In a data processing and analysis application I have a dataCleaner class that conducts a series of functions that help me to clean raw time series data.
One of the problems I see in my data is that they often include large gaps at the beginning and end. This is due to the occasional corruption of the timestamp, a behaviour that I cannot influence but can lead to arbitrary timings of individual data records.
Imagine an hourly dataset covering November 2011. Sometimes one of the timestamps is corrupted and may end up recording a date of January 2011. Since the data are sorted by date this puts a point at the beginning which needs to be removed.

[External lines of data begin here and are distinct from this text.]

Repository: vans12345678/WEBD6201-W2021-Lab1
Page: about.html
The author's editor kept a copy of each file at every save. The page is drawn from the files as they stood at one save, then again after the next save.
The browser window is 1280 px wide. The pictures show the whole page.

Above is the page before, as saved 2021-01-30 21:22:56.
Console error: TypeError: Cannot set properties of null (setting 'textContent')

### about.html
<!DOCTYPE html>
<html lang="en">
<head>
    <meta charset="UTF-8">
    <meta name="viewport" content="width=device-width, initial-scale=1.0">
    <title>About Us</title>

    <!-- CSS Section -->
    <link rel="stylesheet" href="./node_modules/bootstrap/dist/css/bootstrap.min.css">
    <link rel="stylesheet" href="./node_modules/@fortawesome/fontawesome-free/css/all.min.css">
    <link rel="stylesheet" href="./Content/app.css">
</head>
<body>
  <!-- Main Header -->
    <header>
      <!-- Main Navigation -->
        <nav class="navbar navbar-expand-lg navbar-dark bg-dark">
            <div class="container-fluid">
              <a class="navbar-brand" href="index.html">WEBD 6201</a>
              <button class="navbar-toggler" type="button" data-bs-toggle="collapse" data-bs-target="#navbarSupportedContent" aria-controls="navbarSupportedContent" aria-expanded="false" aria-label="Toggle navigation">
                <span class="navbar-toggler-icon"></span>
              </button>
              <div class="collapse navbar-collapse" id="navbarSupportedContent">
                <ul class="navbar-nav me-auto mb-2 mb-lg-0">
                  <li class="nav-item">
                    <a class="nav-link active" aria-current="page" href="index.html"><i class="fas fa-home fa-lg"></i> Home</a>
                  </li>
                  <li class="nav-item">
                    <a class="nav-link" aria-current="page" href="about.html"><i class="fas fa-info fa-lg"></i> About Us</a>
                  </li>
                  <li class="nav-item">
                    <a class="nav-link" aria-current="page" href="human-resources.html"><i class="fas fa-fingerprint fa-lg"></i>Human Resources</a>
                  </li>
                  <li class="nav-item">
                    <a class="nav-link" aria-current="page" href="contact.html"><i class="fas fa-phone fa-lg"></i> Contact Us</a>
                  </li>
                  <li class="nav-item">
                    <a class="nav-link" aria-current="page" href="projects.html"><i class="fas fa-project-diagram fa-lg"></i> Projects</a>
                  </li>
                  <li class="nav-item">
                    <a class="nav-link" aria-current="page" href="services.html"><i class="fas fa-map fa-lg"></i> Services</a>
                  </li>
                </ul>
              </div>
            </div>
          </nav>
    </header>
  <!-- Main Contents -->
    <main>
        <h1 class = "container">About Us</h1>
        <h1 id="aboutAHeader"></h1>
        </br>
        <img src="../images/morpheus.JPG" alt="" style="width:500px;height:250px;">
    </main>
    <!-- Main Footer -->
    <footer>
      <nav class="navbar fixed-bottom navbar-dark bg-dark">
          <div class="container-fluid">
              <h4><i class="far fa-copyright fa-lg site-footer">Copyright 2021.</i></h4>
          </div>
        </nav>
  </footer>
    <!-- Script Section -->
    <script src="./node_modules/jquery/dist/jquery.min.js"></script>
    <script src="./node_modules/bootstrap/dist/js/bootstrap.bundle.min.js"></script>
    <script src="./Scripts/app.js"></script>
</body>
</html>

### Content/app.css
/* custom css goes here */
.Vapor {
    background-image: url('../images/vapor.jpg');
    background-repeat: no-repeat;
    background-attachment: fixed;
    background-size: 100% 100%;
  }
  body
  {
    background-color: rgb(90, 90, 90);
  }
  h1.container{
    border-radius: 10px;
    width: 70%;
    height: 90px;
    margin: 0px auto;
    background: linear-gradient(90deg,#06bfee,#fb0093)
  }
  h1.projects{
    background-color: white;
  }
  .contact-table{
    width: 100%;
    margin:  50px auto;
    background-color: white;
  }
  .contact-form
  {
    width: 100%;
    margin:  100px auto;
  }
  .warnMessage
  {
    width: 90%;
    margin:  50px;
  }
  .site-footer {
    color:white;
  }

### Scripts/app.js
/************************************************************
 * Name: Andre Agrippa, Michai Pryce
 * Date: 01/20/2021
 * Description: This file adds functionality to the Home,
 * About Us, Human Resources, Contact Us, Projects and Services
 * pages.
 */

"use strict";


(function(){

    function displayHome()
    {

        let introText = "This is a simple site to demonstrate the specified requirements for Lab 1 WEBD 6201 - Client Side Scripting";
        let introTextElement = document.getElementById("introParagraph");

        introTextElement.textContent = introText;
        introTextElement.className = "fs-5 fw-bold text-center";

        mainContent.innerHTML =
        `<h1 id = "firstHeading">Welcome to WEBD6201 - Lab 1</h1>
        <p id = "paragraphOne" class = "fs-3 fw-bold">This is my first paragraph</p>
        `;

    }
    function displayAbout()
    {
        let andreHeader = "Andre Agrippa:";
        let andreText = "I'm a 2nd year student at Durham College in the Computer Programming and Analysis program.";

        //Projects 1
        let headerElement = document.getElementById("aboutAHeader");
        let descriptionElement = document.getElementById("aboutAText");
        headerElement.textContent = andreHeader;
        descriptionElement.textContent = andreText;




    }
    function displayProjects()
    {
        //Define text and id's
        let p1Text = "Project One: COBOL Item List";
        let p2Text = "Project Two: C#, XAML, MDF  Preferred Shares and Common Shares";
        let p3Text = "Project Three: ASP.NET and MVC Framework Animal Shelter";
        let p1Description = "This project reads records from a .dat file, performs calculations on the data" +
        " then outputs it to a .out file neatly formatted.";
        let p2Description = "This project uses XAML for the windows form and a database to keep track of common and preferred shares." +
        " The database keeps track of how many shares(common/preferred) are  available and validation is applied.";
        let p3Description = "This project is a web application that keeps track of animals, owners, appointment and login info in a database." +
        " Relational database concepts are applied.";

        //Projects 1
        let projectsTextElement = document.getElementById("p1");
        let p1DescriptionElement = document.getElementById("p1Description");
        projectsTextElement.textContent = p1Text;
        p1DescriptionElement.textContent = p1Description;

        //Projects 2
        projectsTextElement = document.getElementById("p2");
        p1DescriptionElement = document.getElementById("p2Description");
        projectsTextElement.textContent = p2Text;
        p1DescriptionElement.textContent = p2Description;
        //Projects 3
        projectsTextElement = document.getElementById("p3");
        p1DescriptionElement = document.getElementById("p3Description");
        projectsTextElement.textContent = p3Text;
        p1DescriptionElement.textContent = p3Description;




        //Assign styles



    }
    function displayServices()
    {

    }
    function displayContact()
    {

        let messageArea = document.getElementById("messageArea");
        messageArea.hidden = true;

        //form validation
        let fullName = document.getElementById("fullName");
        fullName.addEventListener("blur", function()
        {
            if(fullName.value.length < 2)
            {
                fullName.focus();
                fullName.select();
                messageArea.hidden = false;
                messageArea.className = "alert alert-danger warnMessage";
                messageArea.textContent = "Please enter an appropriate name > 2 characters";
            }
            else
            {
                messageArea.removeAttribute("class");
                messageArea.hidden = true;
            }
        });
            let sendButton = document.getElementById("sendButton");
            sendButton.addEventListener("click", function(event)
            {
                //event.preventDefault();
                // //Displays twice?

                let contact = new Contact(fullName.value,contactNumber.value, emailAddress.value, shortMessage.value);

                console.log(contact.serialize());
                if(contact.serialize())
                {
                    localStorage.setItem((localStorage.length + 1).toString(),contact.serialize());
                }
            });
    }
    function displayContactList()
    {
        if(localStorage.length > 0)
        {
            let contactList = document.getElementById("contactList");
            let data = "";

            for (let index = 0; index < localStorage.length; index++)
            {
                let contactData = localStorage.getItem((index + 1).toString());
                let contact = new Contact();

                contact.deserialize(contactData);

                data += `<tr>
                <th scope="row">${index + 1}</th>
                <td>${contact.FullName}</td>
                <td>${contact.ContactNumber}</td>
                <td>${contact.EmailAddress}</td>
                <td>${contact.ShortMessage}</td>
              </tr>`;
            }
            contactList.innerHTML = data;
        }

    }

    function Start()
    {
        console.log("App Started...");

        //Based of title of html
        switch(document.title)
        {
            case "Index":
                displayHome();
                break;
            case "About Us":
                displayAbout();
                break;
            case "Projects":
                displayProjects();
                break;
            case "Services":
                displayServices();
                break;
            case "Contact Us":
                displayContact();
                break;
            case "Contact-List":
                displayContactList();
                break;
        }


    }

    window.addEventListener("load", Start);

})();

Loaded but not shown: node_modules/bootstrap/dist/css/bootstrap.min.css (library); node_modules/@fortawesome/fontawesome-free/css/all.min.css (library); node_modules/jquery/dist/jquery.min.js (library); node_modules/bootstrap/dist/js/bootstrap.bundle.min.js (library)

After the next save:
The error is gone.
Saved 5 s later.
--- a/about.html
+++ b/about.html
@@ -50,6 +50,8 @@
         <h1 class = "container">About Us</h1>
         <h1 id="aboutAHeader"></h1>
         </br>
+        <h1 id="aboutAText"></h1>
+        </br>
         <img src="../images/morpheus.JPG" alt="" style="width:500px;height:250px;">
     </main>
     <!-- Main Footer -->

It is possible that this corruption can occur more than once in any given dataset. I need to detect and remove these outliers if they exist.
So I designed this function to trim off contiguous values at each end of the data if the time gap is considered large. My data arrive into this function in the form of two numpy arrays (timestamps and values) and must be filtered together.
@staticmethod def _trimmed_ends(timestamps, values, big_gap = 60*60*24*7): """ Uses timestamps array to identify and trim big gaps at either end of a dataset. The values array is trimmed to match. """ keep = np.ones(len(timestamps), dtype=bool) big_gaps = (np.diff(timestamps) >= big_gap) n = (0, 0) for i in xrange(len(keep)): if big_gaps[i]: keep[i] = False n += 1 else: break for i in xrange(len(keep)): if big_gaps[::-1][i]: keep[::-1][i] = False n += 1 else: break if sum(n) > 0: logging.info("%i points trimmed (%i from beginning, %i from end)" % (sum(n), n, n)) else: logging.info("No points trimmed") return timestamps[keep], values[keep]
Is this a pythonic way to do this? I have been advised that I might want to convert this into an iterator but I'm not sure it that is possible, let alone desirable. As I understand it, I need to attack the array twice, once forwards and once backwards in order to achieve the desired result.